For me, a poached egg is the best egg. It has the runny yolk and toast topability of a fried egg, and the feel good health factor of a boiled egg. In some ways, when eating a poached egg, it feels as though you are cheating. Water alone should not be able to produce something so tasty and indulgent.
They do make you work for it though. Despite every TV chef and cookbook telling you that there is no need to worry about poached eggs, they all proffer a different trick for producing the ‘perfect’ egg. Such variety in methodology reveals the truth: making poached eggs is difficult. There is a fine line between a perfect one, and a floating yolk surrounded by stringy membrane.
I have tried almost every trick in these books. I have wrapped in cling film, floated in a plastic mould, pre-blanched for 30 seconds, added vinegar, not stirred water and drained off excess white in a sieve. Some are better than others, but none are perfect. I use a very simple method. No real tricks involved. I have also developed a way of cooking lots of poached eggs to serve to friends for breakfast, as whatever recipe/trick you use, it will inevitably be limited to cooking one or two eggs at a time. I thought of this method myself, but would be very surprised if every restaurant cook working a breakfast shift had not already thought of it…
Cooking the egg
As mentioned above, my method of preparing poached eggs is simple. To cook the egg, use a deep pan, well filled with water. Bring the water up to the boil and then turn the heat down slightly, so that there are still bubbles rising to the top, but these are small instead of the large bubbles characteristic of a ‘rolling boil’. Then, using a whisk, stir the water in an anti-clockwise (clockwise if left handed) direction to create a whirlpool effect, bring the whisk closer to the middle of the pan as you go. Quickly but gently crack the egg into the centre of the vortex. Hopefully, the water movement will wrap the egg white around the yolk as it sets. Leave to cook for about 2 minutes, or until the white has set fully but the yolk still feels soft (you can check this by carefully lifting the egg to the surface with a slotted spoon once it has begun to set). Then remove the egg and let it steam for a couple of seconds on the spoon. This will ensure that no excess water accompanies the egg onto your plate. I like to eat poached eggs on brown toast with salt, pepper and a squeeze of lemon juice.

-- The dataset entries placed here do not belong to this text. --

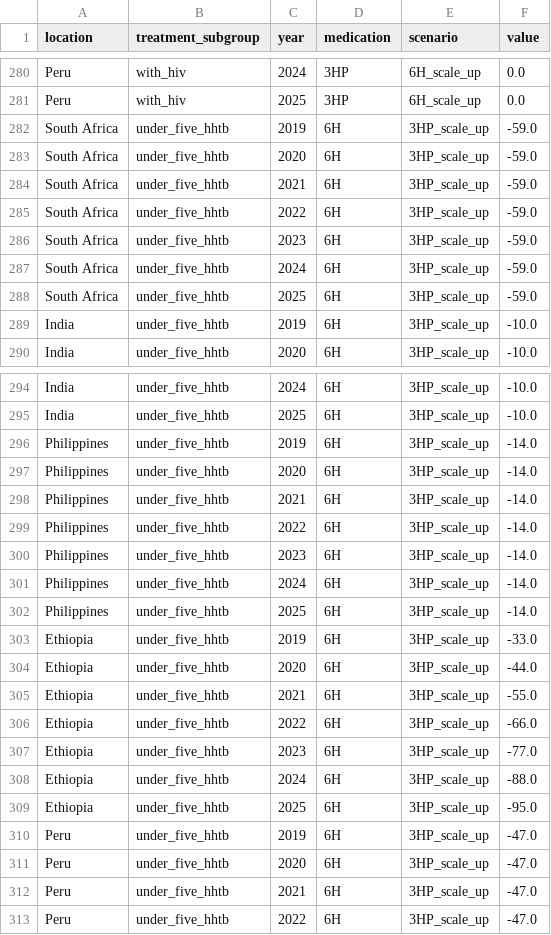
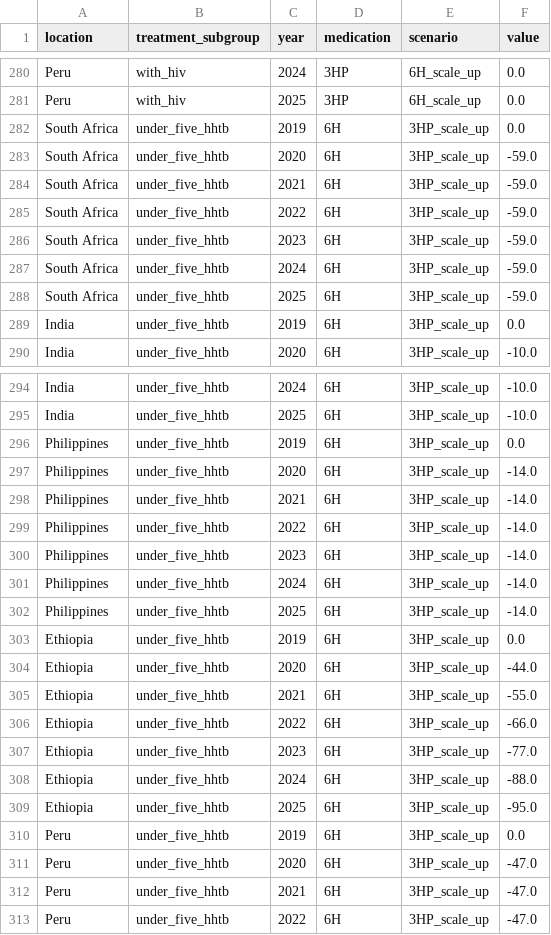
Before and after one commit to ihmeuw/vivarium_csu_ltbi, a CSV file: src/vivarium_csu_ltbi/data/intervention_coverage_shift.csv, drawn as a sheet; only a part is shown, gaps mark what is left out; the diff covers the shown part only.

Commit message:
Fix data calc

```diff
--- a/src/vivarium_csu_ltbi/data/intervention_coverage_shift.csv
+++ b/src/vivarium_csu_ltbi/data/intervention_coverage_shift.csv
@@ -281,3 +281,3 @@ Peru,with_hiv,2024,3HP,6H_scale_up,0.0
 Peru,with_hiv,2025,3HP,6H_scale_up,0.0
-South Africa,under_five_hhtb,2019,6H,3HP_scale_up,-59.0
+South Africa,under_five_hhtb,2019,6H,3HP_scale_up,0.0
 South Africa,under_five_hhtb,2020,6H,3HP_scale_up,-59.0
@@ -288,3 +288,3 @@ South Africa,under_five_hhtb,2024,6H,3HP_scale_up,-59.0
 South Africa,under_five_hhtb,2025,6H,3HP_scale_up,-59.0
-India,under_five_hhtb,2019,6H,3HP_scale_up,-10.0
+India,under_five_hhtb,2019,6H,3HP_scale_up,0.0
 India,under_five_hhtb,2020,6H,3HP_scale_up,-10.0
@@ -295,3 +295,3 @@ India,under_five_hhtb,2024,6H,3HP_scale_up,-10.0
 India,under_five_hhtb,2025,6H,3HP_scale_up,-10.0
-Philippines,under_five_hhtb,2019,6H,3HP_scale_up,-14.0
+Philippines,under_five_hhtb,2019,6H,3HP_scale_up,0.0
 Philippines,under_five_hhtb,2020,6H,3HP_scale_up,-14.0
@@ -302,3 +302,3 @@ Philippines,under_five_hhtb,2024,6H,3HP_scale_up,-14.0
 Philippines,under_five_hhtb,2025,6H,3HP_scale_up,-14.0
-Ethiopia,under_five_hhtb,2019,6H,3HP_scale_up,-33.0
+Ethiopia,under_five_hhtb,2019,6H,3HP_scale_up,0.0
 Ethiopia,under_five_hhtb,2020,6H,3HP_scale_up,-44.0
@@ -309,3 +309,3 @@ Ethiopia,under_five_hhtb,2024,6H,3HP_scale_up,-88.0
 Ethiopia,under_five_hhtb,2025,6H,3HP_scale_up,-95.0
-Peru,under_five_hhtb,2019,6H,3HP_scale_up,-47.0
+Peru,under_five_hhtb,2019,6H,3HP_scale_up,0.0
 Peru,under_five_hhtb,2020,6H,3HP_scale_up,-47.0
```
Also changed, not shown: 15 edited cells elsewhere in this file.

Whether your egg comes out of the pan perfect or stringy will be determined by how well the egg white stays together during cooking. Harold McGee (the man largely responsible for the emergence of ‘molecular gastronomy’) explains in his book On Food and Cooking that an egg white becomes progressively less cohesive from the moment the egg is laid. This means that freshness is everything. A fresh egg dropped into shallow water from a meter above the pan is more likely to form a decent poached egg than a 3 week old egg carefully dropped into a perfect vortex. The quality of the egg is also obviously an important consideration, given that poaching is all about letting the ingredient speak for itself. Clarence Court produce fantastic eggs, with wonderfully orange yolks. If possible, opt for a single breed free range egg, as these tend to be superior. I have been told and have read that the colour of the yolk is simply the result of the colour of the hen’s feed. Regardless of this, I have found that the best tasting eggs have the most vivid yolks. If the colour just seems to make them taste better, I don’t care.
Anyone who has tried to cook fresh poached eggs for more than two people at once will have quickly regretted it. The way around this, apart from using two or three pans, is to prepare your eggs in advance. Fill a large bowl or pan with cold water and ice cubes. Cook your eggs one at a time, using the method above, but remove from the pan as soon as the white has set, when the eggs would normally be slightly underdone, and plunge them into the ice bath. This will instantly stop them from cooking. When completely cool, take them out and place onto a plate, to stop them becoming watery. Repeat with as many eggs as you need to make. When the time comes to serve them, simply heat a large pan of fresh water up to boiling point, and carefully drop the eggs into it. Let them heat up for about 45 seconds to 1 minute, and serve as you normally would.